In loving memory of my Dad Guy Downing
As many of you know Beaumond House serves a 15 mile radius and I thought it would be a good idea to walk the circumference. It became apparent that 90 miles is a hideous amount for one person to walk. So the vision of my event evolved into 10 teams of 10 people walking 10 miles each. At the end of the walk each member of the team will plant Forget Me Not seeds in memory of a loved one.
Whilst I am the Human Resources Manager at Beaumond House and see on a day to day basis the patients and families we help, the inspiration for me organising this event is my Dad.
My Dad, my hero and the man I loved and adored. He taught me so much and I honestly thought he would be there for me for the whole of my life. To me, my Dad was an amazing, intelligent, funny, a lovely gentleman. I affectionately named him “Google” as he had an ability to answer any question on anything and everything.
He and my Mum owned a local newsagents for nineteen years and in that time I never knew my Dad have a day off sick. He got up every morning at 4.00 am to go to the shop. He loved having banter with customers and those that knew him will also remember him wearing shorts, even in winter and listening to classical music whilst putting up the paper rounds.
My parents retired in 2008 and he and Mum had a marvellous time going abroad. We joked that he had the hardest job ever holding down a sun lounger everyday.
Then totally out of the blue September 2011 my world as I knew it crumbled, my Dad phoned me and told me the worst possible news, he had been diagnosed with cancer. He didn’t say the word but we knew it was terminal, my Dad wasn’t going to get better. It was a question of buying as much time as possible through treatment. From that moment all of our lives changed as he very bravely fought the most awful battle you could imagine. However, he did this with complete courage and a smile, in fact he never lost his sense of humour throughout.
Even though I work at Beaumond House I still went to see Christine Smith, who is the Macmillan Information and Support Specialist at the Resource and Information Centre on Stodman Street. I wanted to understand and gain as much knowledge as possible regarding his diagnosis. I got tips on how treatments may affect my Dad and what we could do to ease and lessen any discomfort.
Jean Everington, the Welfare Rights Officer at Beaumond House, visited my parents’ home and gave them valuable information about benefit entitlements they may have be able to claim.
I treasured being in my Dad’s company. I have such fond memories of us sitting in his beautiful garden putting the world to rights over a glass or two of wine. My Dad loved being sociable and a good party, so I decided in April 2012 to have a birthday party. My Dad was really poorly at this point and said he would come for an hour, if he could. I really wanted him to come and he did. He was in his element and loved the party so much he stayed for a good 2 hours before he had to admit defeat and go back home. I was so proud of Dad that night for his determination but knew sadly it would be our last social outing together.
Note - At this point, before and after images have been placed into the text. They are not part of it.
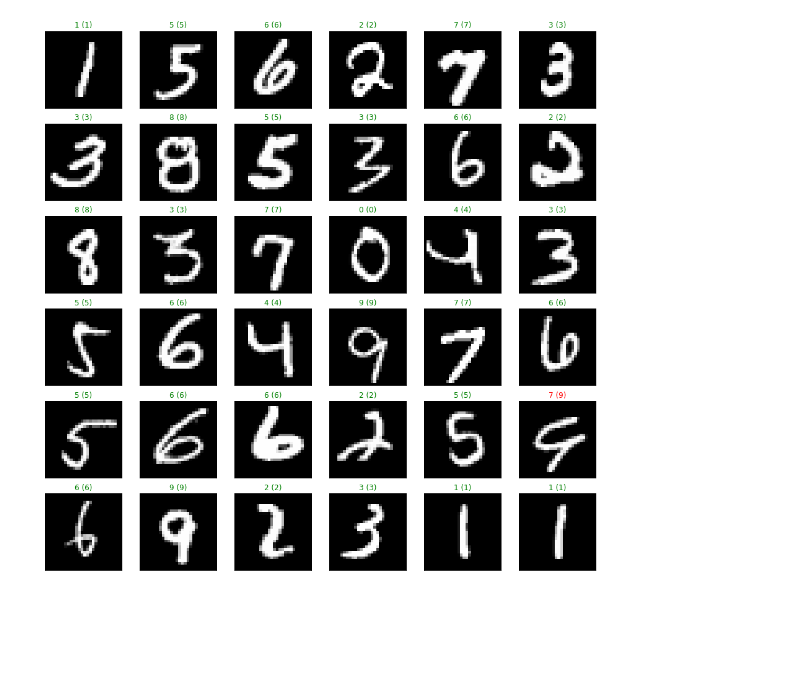
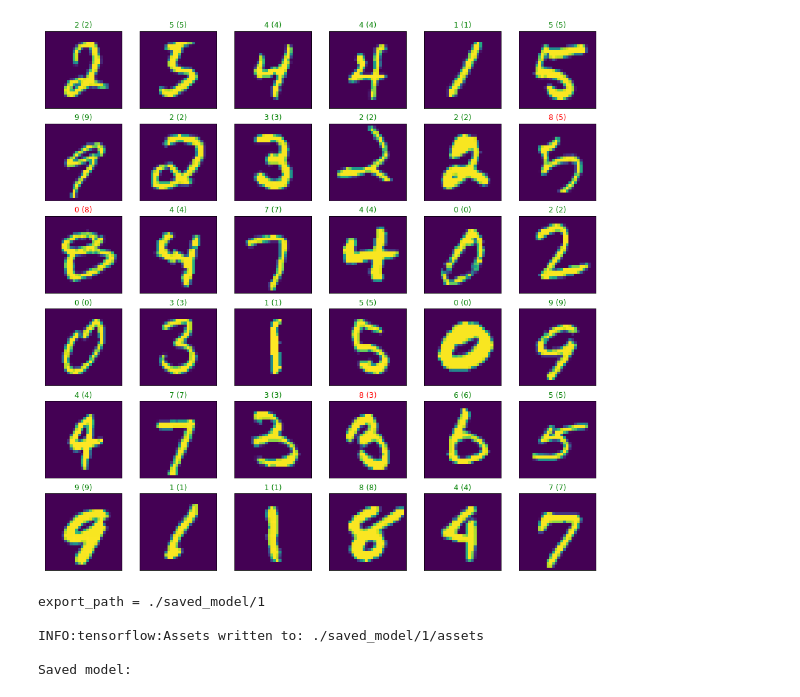
Before and after one commit to face22/lecture, a Jupyter notebook: mnist_mlp.ipynb, the cells around one changed output. Cells and saved outputs as stored; diff of their text form; code cells hidden in the pictures; blank space fills up the shorter version.

```diff
--- a/mnist_mlp.ipynb
+++ b/mnist_mlp.ipynb
@@ -181,0 +65,15 @@ Test set: Average loss: 0.4289, Accuracy: 9520/10000 (95%)
+# %%
+# MLP 모델 설계하기
+
+model = keras.Sequential([
+  keras.layers.Flatten(input_shape=(28,28)),
+  keras.layers.Dense(400, activation='relu'),
+  keras.layers.Dense(100, activation='relu'),
+  keras.layers.Dense(10, activation='softmax')
+])
+
+# 모델 프로파일
+model.summary()
+
+# 학습 기준 확정
+model.compile(optimizer='adam', loss='sparse_categorical_crossentropy', metrics=['accuracy'])
@@ -181,0 +97,8 @@ Test set: Average loss: 0.4289, Accuracy: 9520/10000 (95%)
+# %%
+
+# 학습 반복회수 설정
+epochs = 5
+num_batch = 128
+
+# 학습 모델 학습
+model.fit(train_images, train_labels, epochs=epochs, batch_size=num_batch)
@@ -182,21 +125,43 @@ Test set: Average loss: 0.4289, Accuracy: 9520/10000 (95%)
 # %%
-# obtain one batch of test images
-dataiter = iter(test_loader)
-images, labels = dataiter.next()
 
-# get sample outputs
-output = model(images)
-# convert output probabilities to predicted class
-_, preds = torch.max(output, 1)
-# prep images for display
-images = images.numpy()
+# 예측 결과 확인해 보기
 
-# plot the images in the batch, along with predicted and true labels
 fig = plt.figure(figsize=(16, 16))
 for idx in np.arange(36):
+    id = np.random.randint(10000)
+    image = np.expand_dims(test_images[id], axis=0)
+    preds = np.argmax(model.predict(image))
     ax = fig.add_subplot(6, 6, idx+1, xticks=[], yticks=[])
-    ax.imshow(np.squeeze(images[idx]), cmap='gray')
-    ax.set_title("{} ({})".format(str(preds[idx].item()), str(labels[idx].item())),
-                 color=("green" if preds[idx]==labels[idx] else "red"))
+    ax.imshow(np.squeeze(image))#, cmap='gray')
+    ax.set_title("{} ({})".format(class_names[preds], class_names[test_labels[id]]),
+                 color=("green" if preds == test_labels[id] else "red"))
 # %% [output]
-[figure, old version]
+[figure, new version]
+# %%
+
+# 학습모델 서빙 모델로 저장
+import os
+
+SAVED_MODEL_PATH = './saved_model'
+MODEL_DIR = SAVED_MODEL_PATH
+
+version = 1
+export_path = os.path.join(MODEL_DIR, str(version))
+print('export_path = {}\n'.format(export_path))
+
+tf.keras.models.save_model(
+  model,
+  export_path,
+  overwrite=True,
+  include_optimizer=True,
+  save_format=None,
+  signatures=None,
+  options=None
+)
+print('\nSaved model:')
+# %% [output]
+export_path = ./saved_model/1
+
+INFO:tensorflow:Assets written to: ./saved_model/1/assets
+
+Saved model:
```
Also changed, not shown: parts of 13 cells of this notebook.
My Dad’s wish was to die at home and his wish was granted with the help of the Beaumond House Hospice at Home team.
On 1st November 2012 I had the phone call that I had been dreading it was at around 6.00 am, my Dad wanted to see me as soon as possible. As I approached my parents house, my childhood home, I was shaking with fear, but I went to see him and I sat and held his hand as we said our goodbyes. By mid morning my Mum who solely cared for Dad agreed that we should call Beaumond House for a potential night sit. Mum had been amazing in the way that she had so lovingly cared for dad. She hadn’t slept for 3 days and 3 nights as she wanted to be there for my Dad throughout. By lunchtime an RGN and Health Care Assistant had arrived to assess for the night sit, unfortunately at this point things had changed and Dad had deteriorated rapidly. The Hospice at home team knew this and calmly helped settle Dad and support us, they asked if we wanted them to stay, which we did. They helped alleviate any fears we all had, whilst leaving us alone with Dad to have precious time too.
Dad took his final breath with his family around him in the comfort of his own home, just how he wanted it to be. It was extremely peaceful and the Hospice at Home Team were incredibly respectful.
There were of course practicalities to sort. We didn’t know what to do, who to call, the Hospice at Home Team stayed and advised us, provided us with the necessary telephone numbers. Nothing was too much trouble. I remember that the RGN and Health Care Assistant weren’t in a rush to leave us which was extremely comforting and reassuring.
Organising the Forget Me Not Circle of Love walk is my way of saying thank you for the support Beaumond House gave my Mum and I whilst caring for my Dad. It is also a way to raise awareness of Beaumond House and funds for others in a similar situation.
In loving memory of my Dad, Guy Downing 1944 to 2012
This article featured in our Autumn 2014 Newsletter, to read the rest of the newsletter click here.